THE INPUT START

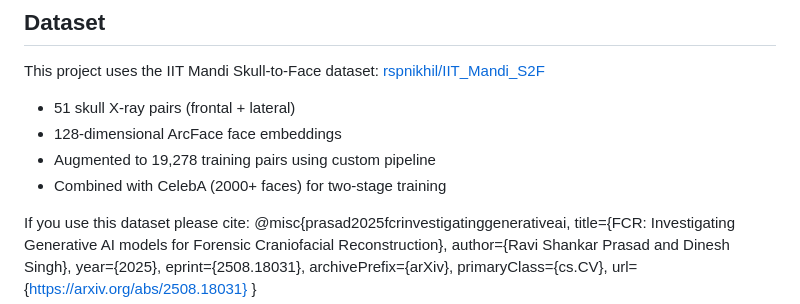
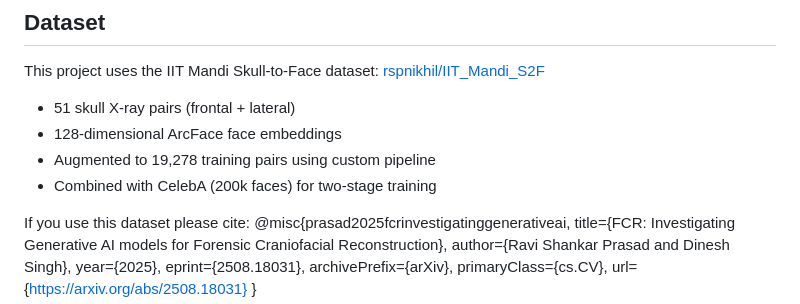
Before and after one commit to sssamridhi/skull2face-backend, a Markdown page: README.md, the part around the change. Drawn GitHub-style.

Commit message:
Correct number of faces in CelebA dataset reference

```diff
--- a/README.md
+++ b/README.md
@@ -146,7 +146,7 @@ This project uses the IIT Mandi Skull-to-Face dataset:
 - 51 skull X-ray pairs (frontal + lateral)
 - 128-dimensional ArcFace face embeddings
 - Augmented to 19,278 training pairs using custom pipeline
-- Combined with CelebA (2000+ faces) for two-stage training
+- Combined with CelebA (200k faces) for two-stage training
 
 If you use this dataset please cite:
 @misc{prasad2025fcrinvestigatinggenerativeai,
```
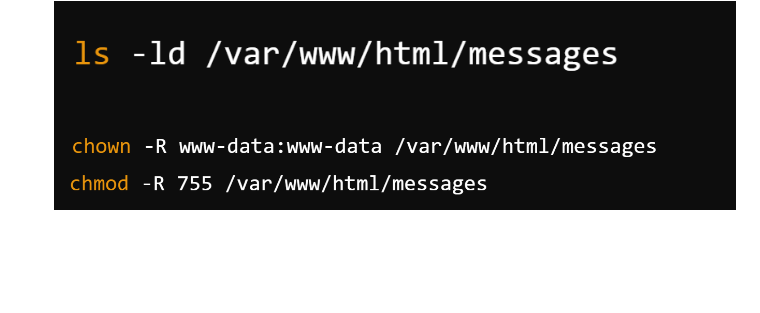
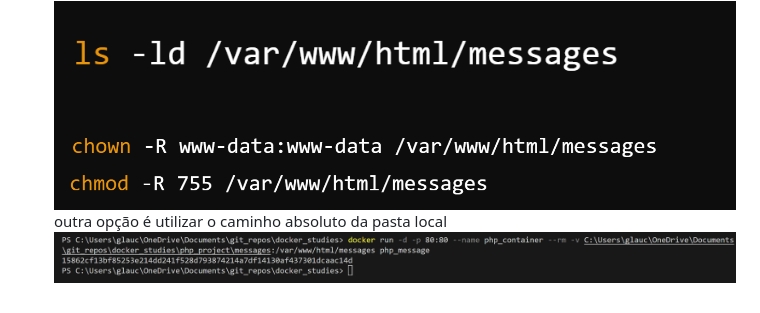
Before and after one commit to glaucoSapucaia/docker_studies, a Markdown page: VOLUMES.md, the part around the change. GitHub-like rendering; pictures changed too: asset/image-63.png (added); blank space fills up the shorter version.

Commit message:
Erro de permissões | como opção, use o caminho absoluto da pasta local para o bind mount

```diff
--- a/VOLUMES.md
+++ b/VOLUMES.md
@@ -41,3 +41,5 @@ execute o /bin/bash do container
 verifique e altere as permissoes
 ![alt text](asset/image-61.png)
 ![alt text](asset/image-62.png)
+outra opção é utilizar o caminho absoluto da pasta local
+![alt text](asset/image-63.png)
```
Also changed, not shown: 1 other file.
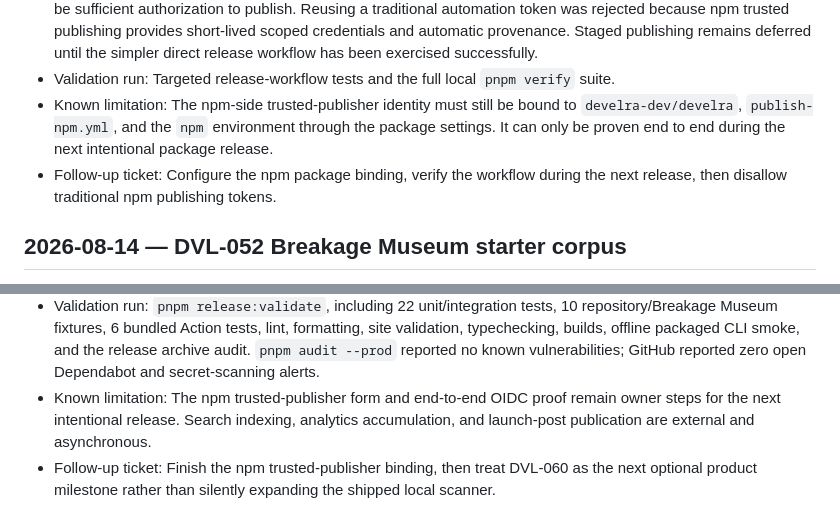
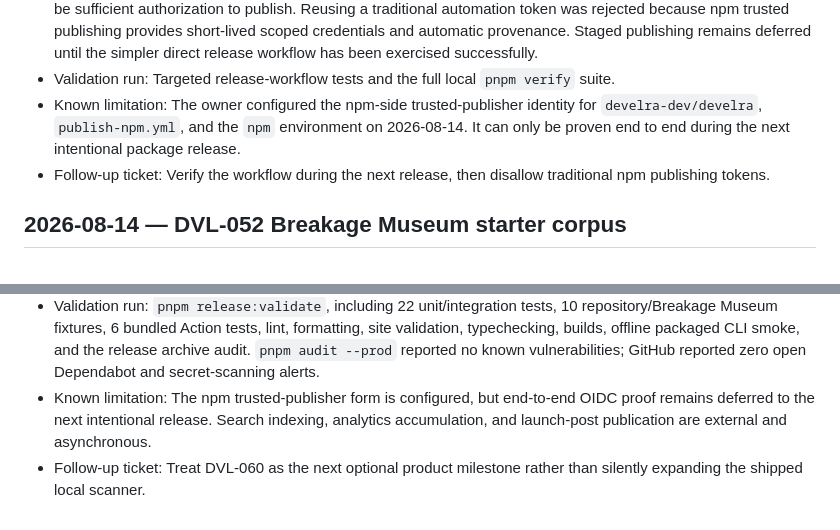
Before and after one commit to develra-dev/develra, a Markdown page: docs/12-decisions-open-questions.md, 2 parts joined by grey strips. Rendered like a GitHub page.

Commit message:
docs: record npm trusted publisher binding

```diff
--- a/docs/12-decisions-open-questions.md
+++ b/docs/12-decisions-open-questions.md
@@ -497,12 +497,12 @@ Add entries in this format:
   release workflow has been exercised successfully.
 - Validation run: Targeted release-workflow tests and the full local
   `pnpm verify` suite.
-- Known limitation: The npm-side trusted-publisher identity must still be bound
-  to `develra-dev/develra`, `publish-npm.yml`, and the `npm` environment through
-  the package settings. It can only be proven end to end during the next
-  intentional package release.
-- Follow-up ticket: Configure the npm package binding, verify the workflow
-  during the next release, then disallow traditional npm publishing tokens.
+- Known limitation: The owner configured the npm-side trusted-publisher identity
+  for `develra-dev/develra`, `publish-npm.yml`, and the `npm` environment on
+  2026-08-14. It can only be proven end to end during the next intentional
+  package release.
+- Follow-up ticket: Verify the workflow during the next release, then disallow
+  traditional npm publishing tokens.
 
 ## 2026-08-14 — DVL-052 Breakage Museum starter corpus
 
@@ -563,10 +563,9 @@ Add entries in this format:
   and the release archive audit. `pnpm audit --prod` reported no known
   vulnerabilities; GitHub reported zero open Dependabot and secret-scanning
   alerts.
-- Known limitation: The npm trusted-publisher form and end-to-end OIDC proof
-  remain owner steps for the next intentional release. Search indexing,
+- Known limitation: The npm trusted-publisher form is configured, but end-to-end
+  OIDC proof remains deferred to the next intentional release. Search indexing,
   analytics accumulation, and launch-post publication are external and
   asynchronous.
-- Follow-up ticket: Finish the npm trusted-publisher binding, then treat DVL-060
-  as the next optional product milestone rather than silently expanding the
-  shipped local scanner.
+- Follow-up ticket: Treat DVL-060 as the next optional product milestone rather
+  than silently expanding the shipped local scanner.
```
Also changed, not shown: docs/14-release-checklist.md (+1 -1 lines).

THE INPUT END

REQUIREMENT ->
Only the text of the listing above should be copied, exactly and with pictures left out.

ANSWER TO THIS TASK ->
Before and after one commit to sssamridhi/skull2face-backend, a Markdown page: README.md, the part around the change. Drawn GitHub-style.

Commit message:
Correct number of faces in CelebA dataset reference

```diff
--- a/README.md
+++ b/README.md
@@ -146,7 +146,7 @@ This project uses the IIT Mandi Skull-to-Face dataset:
 - 51 skull X-ray pairs (frontal + lateral)
 - 128-dimensional ArcFace face embeddings
 - Augmented to 19,278 training pairs using custom pipeline
-- Combined with CelebA (2000+ faces) for two-stage training
+- Combined with CelebA (200k faces) for two-stage training
 
 If you use this dataset please cite:
 @misc{prasad2025fcrinvestigatinggenerativeai,
```
Before and after one commit to glaucoSapucaia/docker_studies, a Markdown page: VOLUMES.md, the part around the change. GitHub-like rendering; pictures changed too: asset/image-63.png (added); blank space fills up the shorter version.

Commit message:
Erro de permissões | como opção, use o caminho absoluto da pasta local para o bind mount

```diff
--- a/VOLUMES.md
+++ b/VOLUMES.md
@@ -41,3 +41,5 @@ execute o /bin/bash do container
 verifique e altere as permissoes
 ![alt text](asset/image-61.png)
 ![alt text](asset/image-62.png)
+outra opção é utilizar o caminho absoluto da pasta local
+![alt text](asset/image-63.png)
```
Also changed, not shown: 1 other file.
Before and after one commit to develra-dev/develra, a Markdown page: docs/12-decisions-open-questions.md, 2 parts joined by grey strips. Rendered like a GitHub page.

Commit message:
docs: record npm trusted publisher binding

```diff
--- a/docs/12-decisions-open-questions.md
+++ b/docs/12-decisions-open-questions.md
@@ -497,12 +497,12 @@ Add entries in this format:
   release workflow has been exercised successfully.
 - Validation run: Targeted release-workflow tests and the full local
   `pnpm verify` suite.
-- Known limitation: The npm-side trusted-publisher identity must still be bound
-  to `develra-dev/develra`, `publish-npm.yml`, and the `npm` environment through
-  the package settings. It can only be proven end to end during the next
-  intentional package release.
-- Follow-up ticket: Configure the npm package binding, verify the workflow
-  during the next release, then disallow traditional npm publishing tokens.
+- Known limitation: The owner configured the npm-side trusted-publisher identity
+  for `develra-dev/develra`, `publish-npm.yml`, and the `npm` environment on
+  2026-08-14. It can only be proven end to end during the next intentional
+  package release.
+- Follow-up ticket: Verify the workflow during the next release, then disallow
+  traditional npm publishing tokens.
 
 ## 2026-08-14 — DVL-052 Breakage Museum starter corpus
 
@@ -563,10 +563,9 @@ Add entries in this format:
   and the release archive audit. `pnpm audit --prod` reported no known
   vulnerabilities; GitHub reported zero open Dependabot and secret-scanning
   alerts.
-- Known limitation: The npm trusted-publisher form and end-to-end OIDC proof
-  remain owner steps for the next intentional release. Search indexing,
+- Known limitation: The npm trusted-publisher form is configured, but end-to-end
+  OIDC proof remains deferred to the next intentional release. Search indexing,
   analytics accumulation, and launch-post publication are external and
   asynchronous.
-- Follow-up ticket: Finish the npm trusted-publisher binding, then treat DVL-060
-  as the next optional product milestone rather than silently expanding the
-  shipped local scanner.
+- Follow-up ticket: Treat DVL-060 as the next optional product milestone rather
+  than silently expanding the shipped local scanner.
```
Also changed, not shown: docs/14-release-checklist.md (+1 -1 lines).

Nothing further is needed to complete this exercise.